Also included in the box are 3 cute Firry stickers and a warranty card. Despite being a simple unboxing, there are elements of charm and fun involved.

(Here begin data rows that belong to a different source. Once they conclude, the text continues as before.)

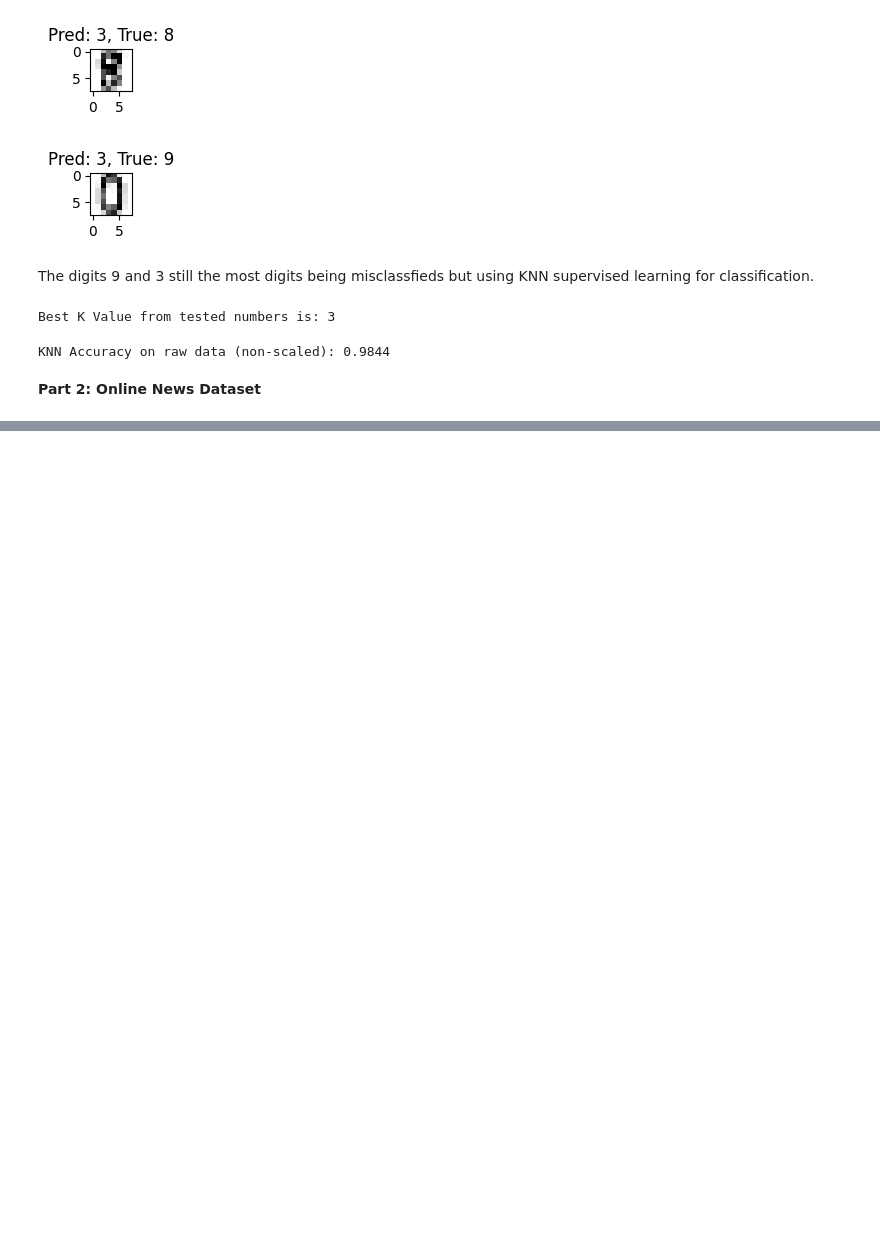
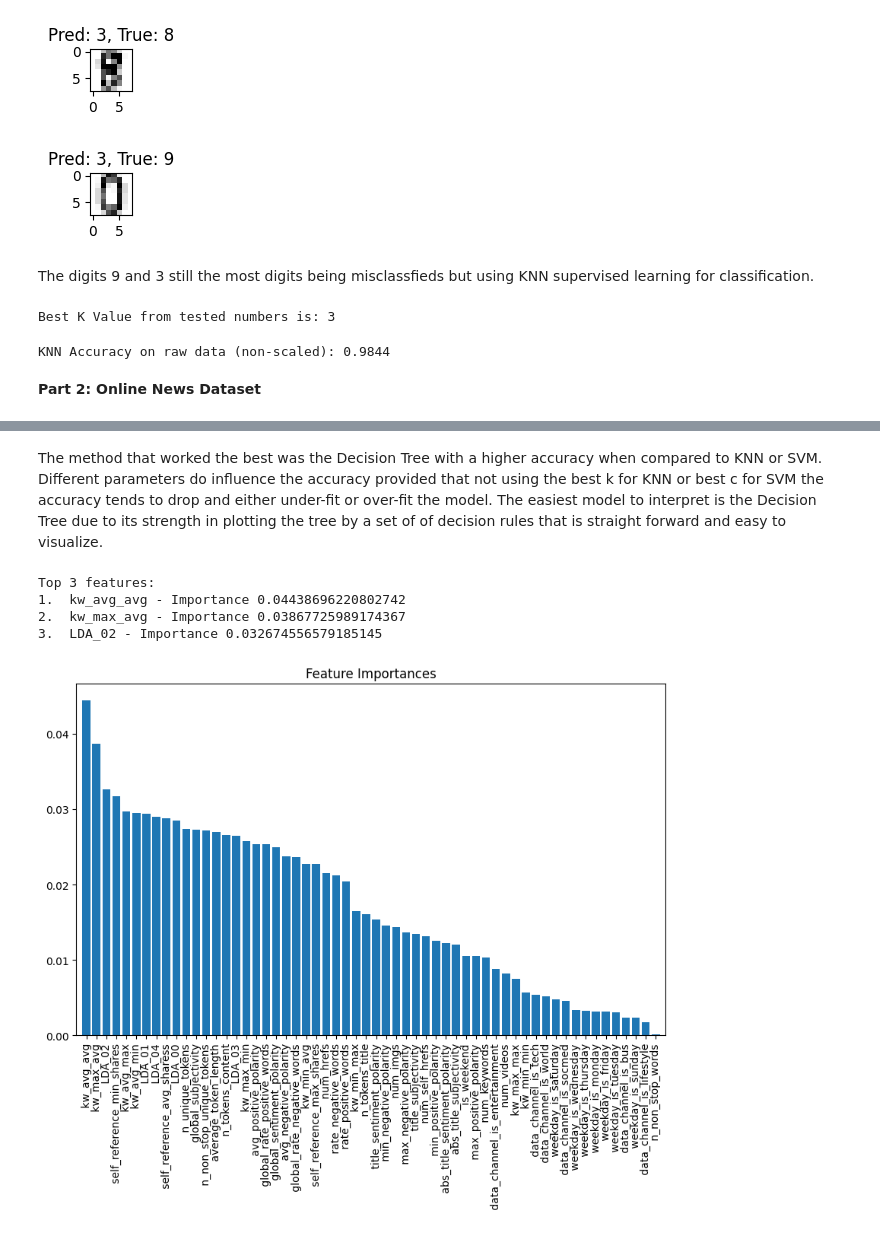
Before and after one commit to BrianErichsen/6017, a Jupyter notebook: HW5/classifiers.ipynb, the cells around one changed output, grey strips where cells are left out. Saved outputs shown, nothing was run; the diff lists cells and outputs as text; code cells hidden in the pictures; blank space fills up the shorter version.

```diff
--- a/HW5/classifiers.ipynb
+++ b/HW5/classifiers.ipynb
@@ -198,0 +323,39 @@ KNN Accuracy on raw data (non-scaled): 0.9844
+# %% [markdown]
+The method that worked the best was the Decision Tree with a higher accuracy when compared to KNN or SVM. Different parameters do influence the accuracy provided that not using the best k for KNN or best c for SVM the accuracy tends to drop and either under-fit or over-fit the model. The easiest model to interpret is the Decision Tree due to its strength in plotting the tree by a set of of decision rules that is straight forward and easy to visualize.
+# %%
+# I wanted to know the top 3 features that predict the number of shares the best
+# to make a better interpretation of my experiments
+
+# Using Random Forest Feature Importance
+from sklearn.ensemble import RandomForestClassifier
+
+y = np.where(data[' shares'].to_numpy() > median_shares, 1, 0)
+
+# '.values' returns numpy representation of the data
+x = data.drop([' shares'], axis=1)
+
+x_train, x_test, y_train, y_test = train_test_split(x, y, test_size=0.2, random_state=42)
+
+random_forest = RandomForestClassifier(n_estimators=100, random_state=42)
+random_forest.fit(x_train, y_train)
+
+features_importances = random_forest.feature_importances_
+features = x.columns
+indices = np.argsort(features_importances)[::-1]
+
+print("Top 3 features:")
+for i in range(3):
+    print(f"{i+1}. {features[indices[i]]} - Importance {features_importances[indices[i]]}")
+
+plt.figure(figsize=(10, 6))
+plt.title("Feature Importances")
+plt.bar(range(x.shape[1]), features_importances[indices], align='center')
+plt.xticks(range(x.shape[1]), [features[i] for i in indices], rotation=90)
+plt.xlim([-1, x.shape[1]])
+plt.show()
+# %% [output]
+Top 3 features:
+1.  kw_avg_avg - Importance 0.04438696220802742
+2.  kw_max_avg - Importance 0.03867725989174367
+3.  LDA_02 - Importance 0.032674556579185145
+[figure, added]
```
Also changed, not shown: parts of 9 cells of this notebook, 2 other files.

The Five x Five is designed as an every day carry (EDC) item. That not only tells us something about the sound signature but also that the shells were planned with durability in mind. 5×5 is intended to be rugged enough for EDC and thus should be able to take a beating if used as a daily driver on the go.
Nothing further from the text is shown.